[Items from a dataset]
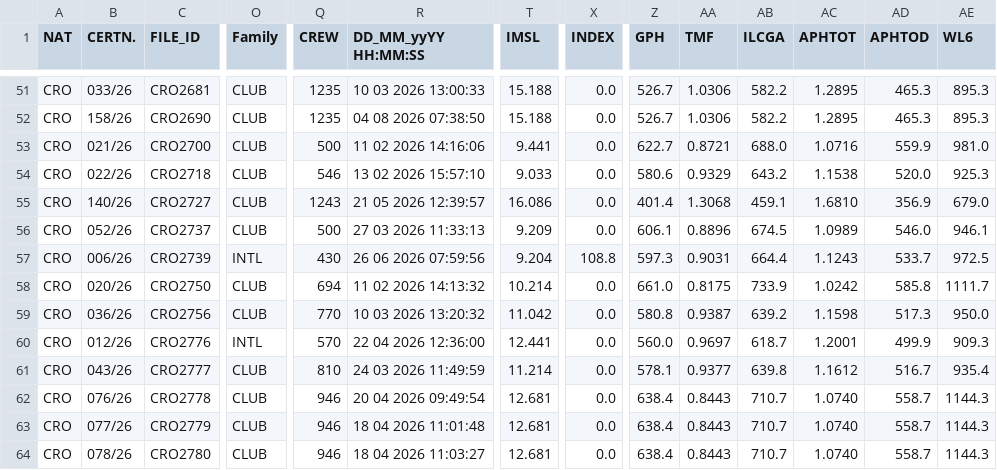
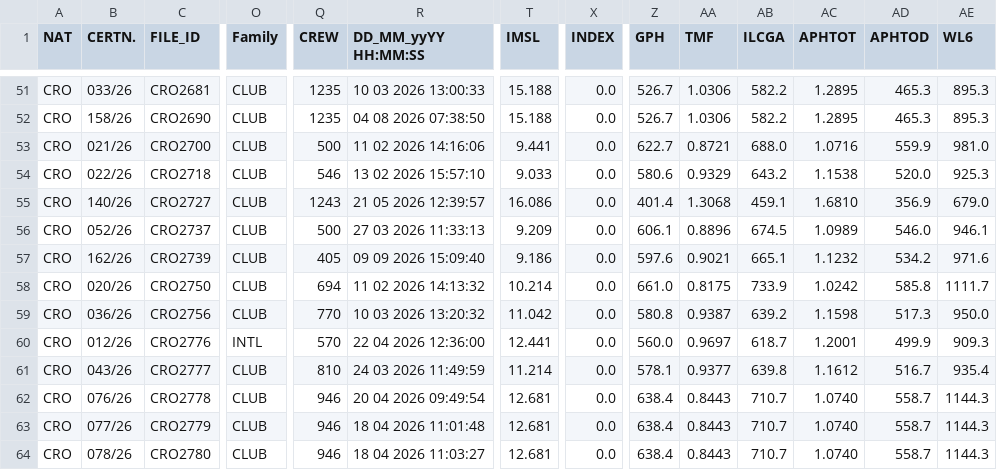
Before and after one commit to afds/orc-data-archive, a CSV file: data/2026/CRO.csv, drawn as a sheet; only a part is shown, gaps mark what is left out; the diff covers the shown part only; the diff names each change by its address in the sheet, - before the commit and + after, or states it on an @@ line.

```diff
--- a/data/2026/CRO.csv
+++ b/data/2026/CRO.csv
-B57 (CERTN.): 006/26
+B57 (CERTN.): 162/26
-O57 (Family): INTL
+O57 (Family): CLUB
-Q57 (CREW): 430
+Q57 (CREW): 405
-R57 (DD_MM_yyYY HH:MM:SS): 26 06 2026 07:59:56
+R57 (DD_MM_yyYY HH:MM:SS): 09 09 2026 15:09:40
-T57 (IMSL): 9.204
+T57 (IMSL): 9.186
-X57 (INDEX): 108.8
+X57 (INDEX): 0.0
-Z57 (GPH): 597.3
+Z57 (GPH): 597.6
-AA57 (TMF): 0.9031
+AA57 (TMF): 0.9021
-AB57 (ILCGA): 664.4
+AB57 (ILCGA): 665.1
-AC57 (APHTOT): 1.1243
+AC57 (APHTOT): 1.1232
-AD57 (APHTOD): 533.7
+AD57 (APHTOD): 534.2
-AE57 (WL6): 972.5
+AE57 (WL6): 971.6
```
Also changed, not shown: 141 edited cells elsewhere in this file, data/2026/AUS.csv, data/2026/GER.csv, 33 other files.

WHAT YOU ARE ASKED TO DO
Word for word, please reproduce each entry above and leave out every picture.

ANSWER
Before and after one commit to afds/orc-data-archive, a CSV file: data/2026/CRO.csv, drawn as a sheet; only a part is shown, gaps mark what is left out; the diff covers the shown part only; the diff names each change by its address in the sheet, - before the commit and + after, or states it on an @@ line.

```diff
--- a/data/2026/CRO.csv
+++ b/data/2026/CRO.csv
-B57 (CERTN.): 006/26
+B57 (CERTN.): 162/26
-O57 (Family): INTL
+O57 (Family): CLUB
-Q57 (CREW): 430
+Q57 (CREW): 405
-R57 (DD_MM_yyYY HH:MM:SS): 26 06 2026 07:59:56
+R57 (DD_MM_yyYY HH:MM:SS): 09 09 2026 15:09:40
-T57 (IMSL): 9.204
+T57 (IMSL): 9.186
-X57 (INDEX): 108.8
+X57 (INDEX): 0.0
-Z57 (GPH): 597.3
+Z57 (GPH): 597.6
-AA57 (TMF): 0.9031
+AA57 (TMF): 0.9021
-AB57 (ILCGA): 664.4
+AB57 (ILCGA): 665.1
-AC57 (APHTOT): 1.1243
+AC57 (APHTOT): 1.1232
-AD57 (APHTOD): 533.7
+AD57 (APHTOD): 534.2
-AE57 (WL6): 972.5
+AE57 (WL6): 971.6
```
Also changed, not shown: 141 edited cells elsewhere in this file, data/2026/AUS.csv, data/2026/GER.csv, 33 other files.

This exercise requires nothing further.